There are four other known members of the Tachybaptus genus. The Australasian Grebe Tachybaptus novaehollandiae is found around Australasia, as its name suggests. This bird is classed as Least Concern and its population has increased in recent years. The Least Grebe Tachybaptus dominicus is found around Central and South America - it is of Least Concern and its population is stable. The Madagascar Grebe Tachybaptus pelzelnii is found only on Madagascar and it is Endangered. The Alaotra Grebe Tachybaptus rufolavatus used to be found around Lake Alaotra in Madagascar. However, birds of this species were last seen in 1985 so it is now classed as Extinct.
There are other birds with 'grebe' in their names, but they are not members of the Tachybaptus genus. For example, the Great Crested Grebe and Black Necked Grebe are examples of the Podiceps genus and the Hoary Headed Grebe is named Poliocephalus poliocephalus. However, all these birds are members of the Podicipedidae family. Their feet have three separate toes, unlike the webbed feet of dabbling ducks.

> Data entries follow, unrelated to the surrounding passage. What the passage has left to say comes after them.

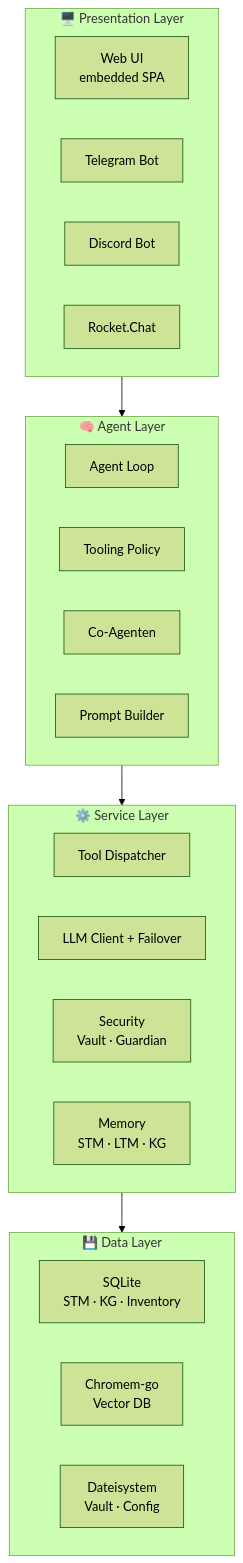
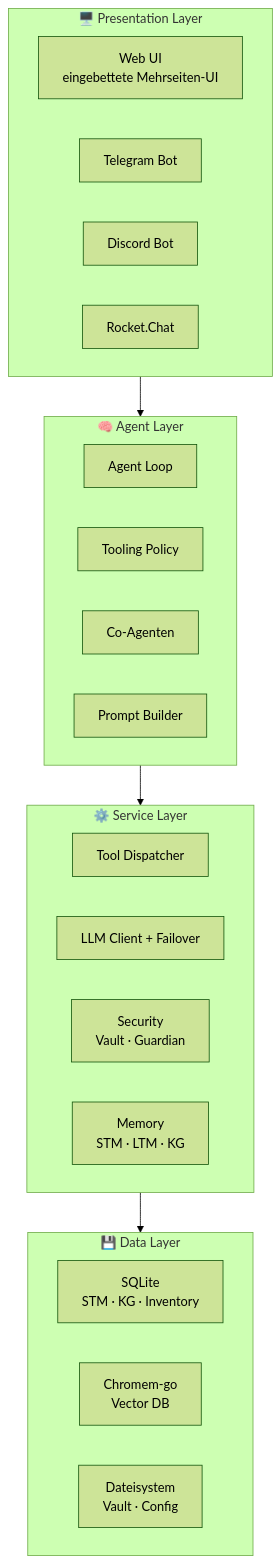
The first of 10 diagrams in documentation/manual/de/23-interna.md (antibyte/AuraGo), drawn with Mermaid (forest theme) before and after one commit. The commit also changed other lines of this file and 28 other files, not shown here.

````diff
--- a/documentation/manual/de/23-interna.md
+++ b/documentation/manual/de/23-interna.md
@@ -41,33 +41,33 @@
 ```mermaid
 flowchart TB
     subgraph Presentation["🖥️ Presentation Layer"]
-        WEB["Web UI<br/>embedded SPA"]
+        WEB["Web UI<br/>eingebettete Mehrseiten-UI"]
         TG["Telegram Bot"]
         DC["Discord Bot"]
         RC["Rocket.Chat"]
     end
 
     subgraph Agent["🧠 Agent Layer"]
         AL["Agent Loop"]
         TP["Tooling Policy"]
         CA["Co-Agenten"]
         PP["Prompt Builder"]
     end
 
     subgraph Service["⚙️ Service Layer"]
         TD["Tool Dispatcher"]
         LLM["LLM Client + Failover"]
         SEC["Security<br/>Vault · Guardian"]
         MEM["Memory<br/>STM · LTM · KG"]
     end
 
     subgraph Data["💾 Data Layer"]
         SQLite["SQLite<br/>STM · KG · Inventory"]
         Chromem["Chromem-go<br/>Vector DB"]
         FS["Dateisystem<br/>Vault · Config"]
     end
 
     Presentation --> Agent
     Agent --> Service
     Service --> Data
 ```
````
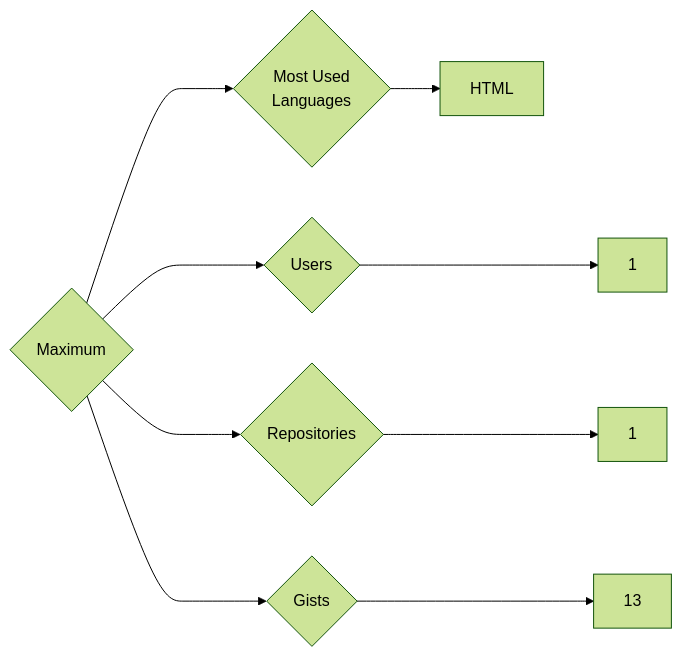
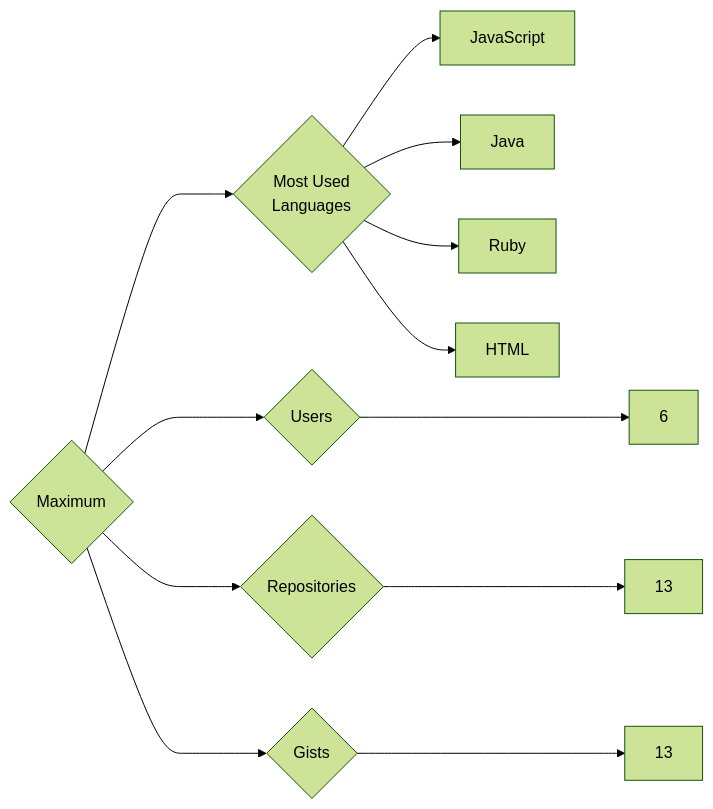
One commit to trickest/insiders changed the diagram in targets/Maximum/README.md. Above: the diagram before and after it, drawn with Mermaid (forest theme). The commit also changed 748 other files, not shown here.

````diff
--- a/targets/Maximum/README.md
+++ b/targets/Maximum/README.md
@@ -3,9 +3,12 @@
 ```mermaid
 graph LR
 COMPANY_NAME{Maximum}
-COMPANY_NAME ---> U{Users} ---> UN[1]
-COMPANY_NAME ---> R{Repositories} ---> RN[1]
+COMPANY_NAME ---> U{Users} ---> UN[6]
+COMPANY_NAME ---> R{Repositories} ---> RN[13]
 COMPANY_NAME ---> G{Gists} ---> GN[13]
 COMPANY_NAME ---> ML{Most Used<br>Languages}
+ML --> JavaScript[JavaScript]
+ML --> Java[Java]
+ML --> Ruby[Ruby]
 ML --> HTML[HTML]
 ```
````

However, their toes have lobes that flatten out and fold inwards as they paddle their feet backwards and forwards - this enables their movement through water, especially underwater, to be efficient and agile.